By June 3, 2020August 2nd, 2022Resources

Since being founded in 2019 MVJ has built a vibrant organization of current, former, and aspiring veteran-journalists with an immense variety of backgrounds and skill sets. As of May 20, 2020 MVJ has over 267 members across the world, from all kinds of military backgrounds, and in a variety of stages in their journalism careers. This is up significantly just this year from 189 members on February 18, 2020.

I. Backgrounds and Experiences of MVJ Members

MVJ members have a significant amount of military experience with an average years of service of 10.31 years. While MVJ members primarily come from an active duty background, numbering 68.54% or 183 out of 267 members, significant amounts come from the reserves (4.49%), National Guard (6.37%), and multiple components (20.60%).

In terms of branch MVJ members vary widely and MVJ is proud to have a membership representing a cross-section of our nation’s armed forces. 102 (38.20%) members come from the Army, 48 (17.98%) from the Navy, 51 (19.10%) from the Marine Corps, 45 (16.85%) from the Air Force, 1 (0.37%) from the Coast Guard, and 19 (7.12%) with multiple branches of service.

Beyond military experience MVJ members also demonstrated extensive geographic diversity. While large portions of MVJ members come from the media hotbeds of New York (38 / 14.23%), California (30 / 11.24%), and the DC-area (35 / 13.11%), many members also come generally from the South (106 / 39.70%), Northeast (55 / 20.60%), Midwest (25 / 9.36%), and the West (69 / 25.84%).

MVJ members also showed themselves to be in very different stages of their journalism careers. 102 (38.20%) considered themselves aspiring journalists as compared to 40 (14.98%) as staff journalists, 80 (29.96%) as freelance journalists, and 49 (18.35%) as journalism students.

MVJ has also benefited from a multi-vantage distribution and awareness network as shown by how MVJ members have come to hear about the organization. 121 (47.83%) heard about MVJ through social media, 61 (24.11%) from another person, 34 (13.44%) from publications, and 13 (5.14%) from veterans organizations.

II. MVJ Membership Survey Results

In early January Military Veterans in Journalism (MVJ) reached out to its members to find out the kind of support, training, resources, and opportunities that those with a service connection are looking for in journalism and media. The results are in and MVJ members sent the message loud and clear:

1. MVJ Members Want Training In Technology Tools.

Those choosing “Very Relevant” or “Relevant” overwhelmed those choosing “Average,” “Irrelevant,” and “Very Irrelevant” in expressing interest in training on podcast production (91.4% “Very Relevant” or “Relevant”), video journalism (94.3%), data analysis (68.6%), and social media analysis (88.6%). A lot of MVJ members found themselves interested in gaining these skills, with those saying they had a “Little Experience” or “Not Experienced” in them, as compared to “Some Experience” or “Very Experienced,” standing out in podcast production (85.7% “Little Experience” or “Not Experienced”), video journalism (91%), data analysis (77.1%), and social media analysis (51.4%).

Within podcast production MVJ members were most interested in training their content creation skills (40%) and production skills (34.3%) and least interested in outreach/marketing and developing a theme.
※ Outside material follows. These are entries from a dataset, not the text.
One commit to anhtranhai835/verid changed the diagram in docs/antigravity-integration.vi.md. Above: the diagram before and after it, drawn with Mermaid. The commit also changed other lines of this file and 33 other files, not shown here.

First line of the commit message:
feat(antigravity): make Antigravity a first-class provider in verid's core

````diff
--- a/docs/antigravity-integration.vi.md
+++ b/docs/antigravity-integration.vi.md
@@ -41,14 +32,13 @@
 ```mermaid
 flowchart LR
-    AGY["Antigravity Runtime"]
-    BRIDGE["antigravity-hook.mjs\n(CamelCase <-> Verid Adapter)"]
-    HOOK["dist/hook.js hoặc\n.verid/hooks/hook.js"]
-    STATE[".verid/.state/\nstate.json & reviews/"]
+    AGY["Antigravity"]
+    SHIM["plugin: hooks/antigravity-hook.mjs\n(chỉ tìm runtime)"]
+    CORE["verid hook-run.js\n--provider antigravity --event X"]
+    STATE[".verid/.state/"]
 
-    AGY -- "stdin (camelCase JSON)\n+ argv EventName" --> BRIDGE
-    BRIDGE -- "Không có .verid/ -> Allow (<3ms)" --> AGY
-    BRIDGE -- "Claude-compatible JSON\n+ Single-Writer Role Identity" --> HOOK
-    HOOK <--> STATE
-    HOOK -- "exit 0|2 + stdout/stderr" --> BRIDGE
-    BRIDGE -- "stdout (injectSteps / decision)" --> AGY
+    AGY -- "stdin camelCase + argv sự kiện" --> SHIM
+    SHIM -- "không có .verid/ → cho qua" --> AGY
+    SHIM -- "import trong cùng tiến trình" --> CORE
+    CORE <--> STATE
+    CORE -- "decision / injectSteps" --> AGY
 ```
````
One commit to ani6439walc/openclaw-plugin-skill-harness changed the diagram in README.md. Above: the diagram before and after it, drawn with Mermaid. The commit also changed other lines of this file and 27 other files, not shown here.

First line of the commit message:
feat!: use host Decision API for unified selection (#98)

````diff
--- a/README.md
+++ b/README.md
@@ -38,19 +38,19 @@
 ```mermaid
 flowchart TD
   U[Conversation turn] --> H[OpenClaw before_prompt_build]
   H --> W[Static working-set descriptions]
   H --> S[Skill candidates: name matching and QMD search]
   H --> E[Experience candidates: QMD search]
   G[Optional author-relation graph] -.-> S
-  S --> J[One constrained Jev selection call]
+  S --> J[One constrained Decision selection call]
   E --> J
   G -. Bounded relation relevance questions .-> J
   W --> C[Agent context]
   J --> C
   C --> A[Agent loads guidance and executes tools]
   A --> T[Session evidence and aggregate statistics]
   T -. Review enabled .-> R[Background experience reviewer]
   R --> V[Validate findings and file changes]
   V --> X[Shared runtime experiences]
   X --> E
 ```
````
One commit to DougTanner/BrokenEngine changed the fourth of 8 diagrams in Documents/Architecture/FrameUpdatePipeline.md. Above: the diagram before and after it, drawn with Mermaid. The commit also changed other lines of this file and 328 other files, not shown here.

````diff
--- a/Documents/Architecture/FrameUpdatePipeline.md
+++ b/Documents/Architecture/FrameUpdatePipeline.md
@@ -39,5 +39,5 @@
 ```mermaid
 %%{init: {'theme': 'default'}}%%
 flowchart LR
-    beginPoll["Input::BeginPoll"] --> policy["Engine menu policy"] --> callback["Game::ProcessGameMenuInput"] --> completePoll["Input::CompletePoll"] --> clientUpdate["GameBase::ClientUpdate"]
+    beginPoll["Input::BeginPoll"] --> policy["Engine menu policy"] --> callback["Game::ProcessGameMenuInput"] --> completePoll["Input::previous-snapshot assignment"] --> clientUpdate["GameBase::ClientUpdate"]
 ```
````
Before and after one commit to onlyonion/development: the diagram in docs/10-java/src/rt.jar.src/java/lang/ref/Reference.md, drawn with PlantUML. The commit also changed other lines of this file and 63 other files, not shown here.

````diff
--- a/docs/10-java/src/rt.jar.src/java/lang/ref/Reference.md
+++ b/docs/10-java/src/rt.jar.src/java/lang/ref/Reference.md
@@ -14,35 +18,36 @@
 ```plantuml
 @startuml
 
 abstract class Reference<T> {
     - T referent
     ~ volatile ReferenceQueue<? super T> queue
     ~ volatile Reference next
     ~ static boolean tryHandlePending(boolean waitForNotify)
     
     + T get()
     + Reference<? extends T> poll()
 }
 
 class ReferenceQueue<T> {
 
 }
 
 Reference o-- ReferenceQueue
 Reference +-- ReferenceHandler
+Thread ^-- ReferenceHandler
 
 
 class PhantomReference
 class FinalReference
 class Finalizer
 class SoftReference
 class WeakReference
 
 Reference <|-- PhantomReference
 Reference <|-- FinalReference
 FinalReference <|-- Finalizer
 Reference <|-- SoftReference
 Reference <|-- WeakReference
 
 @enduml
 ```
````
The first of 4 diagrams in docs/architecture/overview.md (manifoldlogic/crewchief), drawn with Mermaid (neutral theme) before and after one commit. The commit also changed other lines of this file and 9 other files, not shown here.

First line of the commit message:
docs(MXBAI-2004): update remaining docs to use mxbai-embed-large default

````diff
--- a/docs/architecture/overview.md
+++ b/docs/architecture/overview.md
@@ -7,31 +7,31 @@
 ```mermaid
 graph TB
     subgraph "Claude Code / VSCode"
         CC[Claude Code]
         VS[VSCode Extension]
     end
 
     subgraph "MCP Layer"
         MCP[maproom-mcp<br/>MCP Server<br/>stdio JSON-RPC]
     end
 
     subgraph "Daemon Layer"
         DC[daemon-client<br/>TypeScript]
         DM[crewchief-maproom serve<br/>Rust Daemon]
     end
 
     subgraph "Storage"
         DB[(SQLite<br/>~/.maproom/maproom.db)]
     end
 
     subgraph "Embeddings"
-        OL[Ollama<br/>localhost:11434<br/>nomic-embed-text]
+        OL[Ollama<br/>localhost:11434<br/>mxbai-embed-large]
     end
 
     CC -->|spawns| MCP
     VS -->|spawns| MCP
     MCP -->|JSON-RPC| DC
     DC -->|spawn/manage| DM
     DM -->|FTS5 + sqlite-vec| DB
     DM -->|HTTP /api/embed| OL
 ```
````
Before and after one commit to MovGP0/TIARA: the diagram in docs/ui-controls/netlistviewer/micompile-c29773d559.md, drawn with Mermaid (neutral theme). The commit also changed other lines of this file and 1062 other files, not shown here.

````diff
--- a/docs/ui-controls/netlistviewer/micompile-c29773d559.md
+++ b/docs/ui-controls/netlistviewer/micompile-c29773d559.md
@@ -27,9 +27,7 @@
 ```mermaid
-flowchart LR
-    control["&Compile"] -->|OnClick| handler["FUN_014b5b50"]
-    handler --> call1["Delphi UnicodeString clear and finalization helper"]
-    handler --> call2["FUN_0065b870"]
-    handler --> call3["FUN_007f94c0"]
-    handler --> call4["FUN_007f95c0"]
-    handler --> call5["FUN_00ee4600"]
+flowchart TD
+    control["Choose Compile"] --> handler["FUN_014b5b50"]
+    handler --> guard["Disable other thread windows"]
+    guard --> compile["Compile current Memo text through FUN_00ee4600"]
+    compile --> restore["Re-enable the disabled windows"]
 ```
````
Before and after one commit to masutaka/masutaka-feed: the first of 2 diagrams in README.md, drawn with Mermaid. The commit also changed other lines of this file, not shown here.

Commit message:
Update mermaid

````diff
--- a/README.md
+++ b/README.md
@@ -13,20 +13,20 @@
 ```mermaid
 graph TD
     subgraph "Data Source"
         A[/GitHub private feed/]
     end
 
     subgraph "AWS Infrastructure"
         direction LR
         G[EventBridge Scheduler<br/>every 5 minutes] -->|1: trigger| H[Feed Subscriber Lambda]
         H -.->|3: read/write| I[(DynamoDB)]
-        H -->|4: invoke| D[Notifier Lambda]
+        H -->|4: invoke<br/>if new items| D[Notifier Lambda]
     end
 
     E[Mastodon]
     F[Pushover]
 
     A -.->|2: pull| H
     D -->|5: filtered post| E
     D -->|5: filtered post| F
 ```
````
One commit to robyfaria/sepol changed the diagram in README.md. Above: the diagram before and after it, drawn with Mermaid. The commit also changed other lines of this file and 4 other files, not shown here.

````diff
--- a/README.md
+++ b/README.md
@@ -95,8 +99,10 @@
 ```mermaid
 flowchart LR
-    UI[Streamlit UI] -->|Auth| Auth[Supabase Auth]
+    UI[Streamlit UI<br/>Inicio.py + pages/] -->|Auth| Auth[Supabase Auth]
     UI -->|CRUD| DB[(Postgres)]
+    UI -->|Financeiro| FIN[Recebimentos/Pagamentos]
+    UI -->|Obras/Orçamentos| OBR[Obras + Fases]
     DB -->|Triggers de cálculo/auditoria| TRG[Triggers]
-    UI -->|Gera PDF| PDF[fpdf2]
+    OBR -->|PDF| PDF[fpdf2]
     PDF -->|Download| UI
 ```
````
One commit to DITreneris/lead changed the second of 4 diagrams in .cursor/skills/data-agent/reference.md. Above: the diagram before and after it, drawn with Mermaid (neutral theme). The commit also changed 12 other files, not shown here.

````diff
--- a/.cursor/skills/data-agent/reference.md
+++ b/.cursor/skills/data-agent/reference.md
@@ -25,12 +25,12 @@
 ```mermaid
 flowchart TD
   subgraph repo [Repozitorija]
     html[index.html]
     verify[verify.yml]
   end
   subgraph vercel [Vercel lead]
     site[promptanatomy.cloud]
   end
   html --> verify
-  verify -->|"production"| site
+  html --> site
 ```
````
Podcasts have soared in popularity in the past decade and their growth momentum appears to not be slowing down. Podcasts can be listened to flexibly, whether in a car or in a waiting room without too much preparation and easy to pause. Podcasts are also easy to set up with lots of production, hosting, and distribution services out there for any media company – or even individual(s) – to quickly get their podcast series up and running.

In video journalism MVJ members were most interested in writing for video (51.4%) and how to operate equipment (31.4%) and least interested in video editing for journalism (14.3%). Video journalism has also changed dramatically in recent years as the ease of viewing and creating videos has increased. No longer is video journalism confined to those with an expensive camera and who need a television company to distribute their product. Nowadays anyone can upload a video to YouTube with minimal editing roadblocks or even instantly, or live, to outlets such as Twitter, Facebook, Instagram, and more. Video journalism previously required expensive resources and extensive institutional support – today anyone can get materials up and out there.

Data analysis was much more varied, with members most interested in Intro to Stata (31.4%) and writing a report based off statistics (37.1%) and least interested in subjects such as Excel, Intro to R, and otherwise.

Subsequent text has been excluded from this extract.